[Detected change data]
======
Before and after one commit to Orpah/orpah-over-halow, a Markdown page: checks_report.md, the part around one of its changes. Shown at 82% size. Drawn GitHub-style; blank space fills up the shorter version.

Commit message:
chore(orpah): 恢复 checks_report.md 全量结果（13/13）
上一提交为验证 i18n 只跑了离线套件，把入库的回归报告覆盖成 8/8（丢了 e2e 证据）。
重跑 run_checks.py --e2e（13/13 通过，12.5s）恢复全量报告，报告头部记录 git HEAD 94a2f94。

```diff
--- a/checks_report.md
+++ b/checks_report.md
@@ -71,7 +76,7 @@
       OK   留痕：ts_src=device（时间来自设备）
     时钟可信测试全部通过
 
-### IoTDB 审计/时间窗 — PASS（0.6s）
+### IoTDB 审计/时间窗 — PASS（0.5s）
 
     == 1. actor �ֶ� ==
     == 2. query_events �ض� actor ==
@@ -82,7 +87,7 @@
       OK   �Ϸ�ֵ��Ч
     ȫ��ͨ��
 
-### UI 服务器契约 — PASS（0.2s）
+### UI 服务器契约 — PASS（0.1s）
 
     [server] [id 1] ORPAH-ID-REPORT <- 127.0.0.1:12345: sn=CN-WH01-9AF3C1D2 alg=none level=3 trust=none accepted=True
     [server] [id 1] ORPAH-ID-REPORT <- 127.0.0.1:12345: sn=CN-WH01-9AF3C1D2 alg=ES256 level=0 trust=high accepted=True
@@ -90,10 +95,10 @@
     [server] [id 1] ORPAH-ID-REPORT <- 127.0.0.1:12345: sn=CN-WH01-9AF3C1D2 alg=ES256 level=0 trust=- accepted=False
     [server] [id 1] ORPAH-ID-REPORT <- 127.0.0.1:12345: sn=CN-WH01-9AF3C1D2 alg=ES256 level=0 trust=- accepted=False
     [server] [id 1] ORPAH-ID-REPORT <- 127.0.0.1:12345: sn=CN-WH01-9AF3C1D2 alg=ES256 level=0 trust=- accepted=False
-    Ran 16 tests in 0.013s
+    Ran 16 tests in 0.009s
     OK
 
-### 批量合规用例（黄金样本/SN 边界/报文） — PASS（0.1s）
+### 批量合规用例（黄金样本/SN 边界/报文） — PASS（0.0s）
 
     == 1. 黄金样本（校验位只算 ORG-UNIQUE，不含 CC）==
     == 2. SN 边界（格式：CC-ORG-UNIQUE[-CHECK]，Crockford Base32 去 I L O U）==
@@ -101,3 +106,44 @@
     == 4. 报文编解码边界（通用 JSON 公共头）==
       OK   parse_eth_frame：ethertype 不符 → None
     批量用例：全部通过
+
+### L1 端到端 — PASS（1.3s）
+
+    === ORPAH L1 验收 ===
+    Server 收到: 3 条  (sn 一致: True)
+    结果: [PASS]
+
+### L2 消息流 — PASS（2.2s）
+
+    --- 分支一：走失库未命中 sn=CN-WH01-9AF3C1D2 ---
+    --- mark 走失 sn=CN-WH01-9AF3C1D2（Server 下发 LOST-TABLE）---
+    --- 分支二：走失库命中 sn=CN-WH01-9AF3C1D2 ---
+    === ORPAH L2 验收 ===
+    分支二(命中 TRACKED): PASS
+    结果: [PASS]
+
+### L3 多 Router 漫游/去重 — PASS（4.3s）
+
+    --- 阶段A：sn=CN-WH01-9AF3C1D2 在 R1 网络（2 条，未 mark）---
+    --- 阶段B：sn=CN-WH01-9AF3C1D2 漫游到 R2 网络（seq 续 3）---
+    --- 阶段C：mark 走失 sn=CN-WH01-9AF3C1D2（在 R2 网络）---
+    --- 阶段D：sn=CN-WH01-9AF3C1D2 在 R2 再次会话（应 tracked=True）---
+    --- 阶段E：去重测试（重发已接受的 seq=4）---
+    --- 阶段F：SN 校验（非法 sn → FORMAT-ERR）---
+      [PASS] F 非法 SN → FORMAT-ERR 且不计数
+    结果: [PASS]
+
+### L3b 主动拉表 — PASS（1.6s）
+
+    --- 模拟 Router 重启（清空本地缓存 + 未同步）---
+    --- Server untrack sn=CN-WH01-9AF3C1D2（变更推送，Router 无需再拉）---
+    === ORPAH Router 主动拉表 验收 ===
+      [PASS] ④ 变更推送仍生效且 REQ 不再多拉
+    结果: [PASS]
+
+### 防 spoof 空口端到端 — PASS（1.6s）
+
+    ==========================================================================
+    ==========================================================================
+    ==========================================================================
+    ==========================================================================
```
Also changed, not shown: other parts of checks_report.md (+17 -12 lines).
======
> Work required: The records above need to be returned in full, with nothing altered.

> Result of the exercise:
Before and after one commit to Orpah/orpah-over-halow, a Markdown page: checks_report.md, the part around one of its changes. Shown at 82% size. Drawn GitHub-style; blank space fills up the shorter version.

Commit message:
chore(orpah): 恢复 checks_report.md 全量结果（13/13）
上一提交为验证 i18n 只跑了离线套件，把入库的回归报告覆盖成 8/8（丢了 e2e 证据）。
重跑 run_checks.py --e2e（13/13 通过，12.5s）恢复全量报告，报告头部记录 git HEAD 94a2f94。

```diff
--- a/checks_report.md
+++ b/checks_report.md
@@ -71,7 +76,7 @@
       OK   留痕：ts_src=device（时间来自设备）
     时钟可信测试全部通过
 
-### IoTDB 审计/时间窗 — PASS（0.6s）
+### IoTDB 审计/时间窗 — PASS（0.5s）
 
     == 1. actor �ֶ� ==
     == 2. query_events �ض� actor ==
@@ -82,7 +87,7 @@
       OK   �Ϸ�ֵ��Ч
     ȫ��ͨ��
 
-### UI 服务器契约 — PASS（0.2s）
+### UI 服务器契约 — PASS（0.1s）
 
     [server] [id 1] ORPAH-ID-REPORT <- 127.0.0.1:12345: sn=CN-WH01-9AF3C1D2 alg=none level=3 trust=none accepted=True
     [server] [id 1] ORPAH-ID-REPORT <- 127.0.0.1:12345: sn=CN-WH01-9AF3C1D2 alg=ES256 level=0 trust=high accepted=True
@@ -90,10 +95,10 @@
     [server] [id 1] ORPAH-ID-REPORT <- 127.0.0.1:12345: sn=CN-WH01-9AF3C1D2 alg=ES256 level=0 trust=- accepted=False
     [server] [id 1] ORPAH-ID-REPORT <- 127.0.0.1:12345: sn=CN-WH01-9AF3C1D2 alg=ES256 level=0 trust=- accepted=False
     [server] [id 1] ORPAH-ID-REPORT <- 127.0.0.1:12345: sn=CN-WH01-9AF3C1D2 alg=ES256 level=0 trust=- accepted=False
-    Ran 16 tests in 0.013s
+    Ran 16 tests in 0.009s
     OK
 
-### 批量合规用例（黄金样本/SN 边界/报文） — PASS（0.1s）
+### 批量合规用例（黄金样本/SN 边界/报文） — PASS（0.0s）
 
     == 1. 黄金样本（校验位只算 ORG-UNIQUE，不含 CC）==
     == 2. SN 边界（格式：CC-ORG-UNIQUE[-CHECK]，Crockford Base32 去 I L O U）==
@@ -101,3 +106,44 @@
     == 4. 报文编解码边界（通用 JSON 公共头）==
       OK   parse_eth_frame：ethertype 不符 → None
     批量用例：全部通过
+
+### L1 端到端 — PASS（1.3s）
+
+    === ORPAH L1 验收 ===
+    Server 收到: 3 条  (sn 一致: True)
+    结果: [PASS]
+
+### L2 消息流 — PASS（2.2s）
+
+    --- 分支一：走失库未命中 sn=CN-WH01-9AF3C1D2 ---
+    --- mark 走失 sn=CN-WH01-9AF3C1D2（Server 下发 LOST-TABLE）---
+    --- 分支二：走失库命中 sn=CN-WH01-9AF3C1D2 ---
+    === ORPAH L2 验收 ===
+    分支二(命中 TRACKED): PASS
+    结果: [PASS]
+
+### L3 多 Router 漫游/去重 — PASS（4.3s）
+
+    --- 阶段A：sn=CN-WH01-9AF3C1D2 在 R1 网络（2 条，未 mark）---
+    --- 阶段B：sn=CN-WH01-9AF3C1D2 漫游到 R2 网络（seq 续 3）---
+    --- 阶段C：mark 走失 sn=CN-WH01-9AF3C1D2（在 R2 网络）---
+    --- 阶段D：sn=CN-WH01-9AF3C1D2 在 R2 再次会话（应 tracked=True）---
+    --- 阶段E：去重测试（重发已接受的 seq=4）---
+    --- 阶段F：SN 校验（非法 sn → FORMAT-ERR）---
+      [PASS] F 非法 SN → FORMAT-ERR 且不计数
+    结果: [PASS]
+
+### L3b 主动拉表 — PASS（1.6s）
+
+    --- 模拟 Router 重启（清空本地缓存 + 未同步）---
+    --- Server untrack sn=CN-WH01-9AF3C1D2（变更推送，Router 无需再拉）---
+    === ORPAH Router 主动拉表 验收 ===
+      [PASS] ④ 变更推送仍生效且 REQ 不再多拉
+    结果: [PASS]
+
+### 防 spoof 空口端到端 — PASS（1.6s）
+
+    ==========================================================================
+    ==========================================================================
+    ==========================================================================
+    ==========================================================================
```
Also changed, not shown: other parts of checks_report.md (+17 -12 lines).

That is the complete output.